    You misunderstand how tax works...

    Everybody has a £10,000 personal allowance (income which is not taxed) - this will increase to £11,500 in 2017
    Then you pay 20% on the first 43,000 you earn (this will increase to 45k in 2017
    You ONLY pay 40% tax on anything above £43,000 after your 10k personal allowance

    So if someone earnt £100,000:
    100,000 - 10,000 PA = 90,000 taxable income
    90,000 - 43,000 = 47,000 to be taxed at higher rate

    The 47k will be taxed at 40%, the 43k is taxed at 20% and you pay nothing on the first 10k

    So...

    43,000 x 0.2 = 8,600 tax
    47,000 x 0.4 = 18,800 tax
    total tax = 27,400 for the year

    So excluding NI contributions your take home from 100k would be £72,600 not £65,467, that's a pretty big difference tbh

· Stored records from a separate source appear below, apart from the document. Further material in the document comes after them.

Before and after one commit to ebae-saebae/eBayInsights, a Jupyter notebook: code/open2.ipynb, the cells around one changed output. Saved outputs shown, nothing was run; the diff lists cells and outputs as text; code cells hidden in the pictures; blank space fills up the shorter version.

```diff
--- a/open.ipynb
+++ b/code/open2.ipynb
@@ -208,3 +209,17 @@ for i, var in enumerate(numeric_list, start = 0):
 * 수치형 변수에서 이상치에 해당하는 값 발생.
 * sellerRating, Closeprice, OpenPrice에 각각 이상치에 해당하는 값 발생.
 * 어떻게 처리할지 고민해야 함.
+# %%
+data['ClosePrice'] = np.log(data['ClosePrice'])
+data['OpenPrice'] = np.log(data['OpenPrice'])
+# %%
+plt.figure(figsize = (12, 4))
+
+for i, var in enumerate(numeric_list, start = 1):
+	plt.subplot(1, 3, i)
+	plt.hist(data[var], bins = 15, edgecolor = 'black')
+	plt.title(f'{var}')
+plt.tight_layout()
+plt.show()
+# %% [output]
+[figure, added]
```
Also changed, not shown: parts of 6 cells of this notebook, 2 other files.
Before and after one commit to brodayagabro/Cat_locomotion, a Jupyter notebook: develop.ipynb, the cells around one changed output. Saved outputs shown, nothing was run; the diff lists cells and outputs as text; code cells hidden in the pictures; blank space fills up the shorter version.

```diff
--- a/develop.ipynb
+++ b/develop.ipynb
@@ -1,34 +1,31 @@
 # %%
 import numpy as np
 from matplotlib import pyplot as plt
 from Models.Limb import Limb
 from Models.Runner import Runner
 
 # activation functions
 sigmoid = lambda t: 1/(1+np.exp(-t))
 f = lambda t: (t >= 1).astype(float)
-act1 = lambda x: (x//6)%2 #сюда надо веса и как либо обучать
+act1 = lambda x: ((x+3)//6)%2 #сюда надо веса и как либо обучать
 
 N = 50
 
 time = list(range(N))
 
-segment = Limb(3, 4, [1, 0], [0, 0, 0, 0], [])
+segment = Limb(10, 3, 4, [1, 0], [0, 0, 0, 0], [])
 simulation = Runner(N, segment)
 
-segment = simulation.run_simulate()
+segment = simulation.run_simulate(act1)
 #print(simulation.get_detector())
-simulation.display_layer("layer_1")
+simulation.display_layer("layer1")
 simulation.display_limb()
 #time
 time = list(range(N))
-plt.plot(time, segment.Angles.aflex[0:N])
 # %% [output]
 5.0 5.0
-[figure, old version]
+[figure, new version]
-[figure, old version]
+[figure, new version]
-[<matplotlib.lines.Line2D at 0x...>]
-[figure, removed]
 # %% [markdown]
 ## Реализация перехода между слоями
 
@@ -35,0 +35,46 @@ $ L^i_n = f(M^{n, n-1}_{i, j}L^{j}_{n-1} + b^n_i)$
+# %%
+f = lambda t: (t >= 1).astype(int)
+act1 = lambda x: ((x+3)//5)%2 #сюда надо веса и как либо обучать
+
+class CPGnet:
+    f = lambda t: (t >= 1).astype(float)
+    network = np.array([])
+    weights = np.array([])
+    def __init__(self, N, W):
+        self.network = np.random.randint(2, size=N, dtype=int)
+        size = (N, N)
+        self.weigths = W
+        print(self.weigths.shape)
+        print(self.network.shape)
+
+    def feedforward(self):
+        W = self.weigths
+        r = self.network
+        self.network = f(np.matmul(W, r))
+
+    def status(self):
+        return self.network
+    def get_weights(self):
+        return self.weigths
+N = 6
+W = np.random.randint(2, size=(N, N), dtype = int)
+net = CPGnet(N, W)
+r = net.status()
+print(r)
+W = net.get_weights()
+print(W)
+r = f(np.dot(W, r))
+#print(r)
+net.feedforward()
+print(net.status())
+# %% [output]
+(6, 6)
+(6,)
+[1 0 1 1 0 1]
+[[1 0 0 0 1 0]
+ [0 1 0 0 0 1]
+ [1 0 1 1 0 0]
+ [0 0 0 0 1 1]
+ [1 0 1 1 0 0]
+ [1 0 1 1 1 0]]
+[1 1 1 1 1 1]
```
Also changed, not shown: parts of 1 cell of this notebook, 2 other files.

    YES this is a large reduction from 100k but you would really be absolutely fine living anywhere in the country (even London) on 72,600... IMO it's much preferable to earning 10k and taking home 10k...
    You fogot having to pay national insurance, that's like another £5000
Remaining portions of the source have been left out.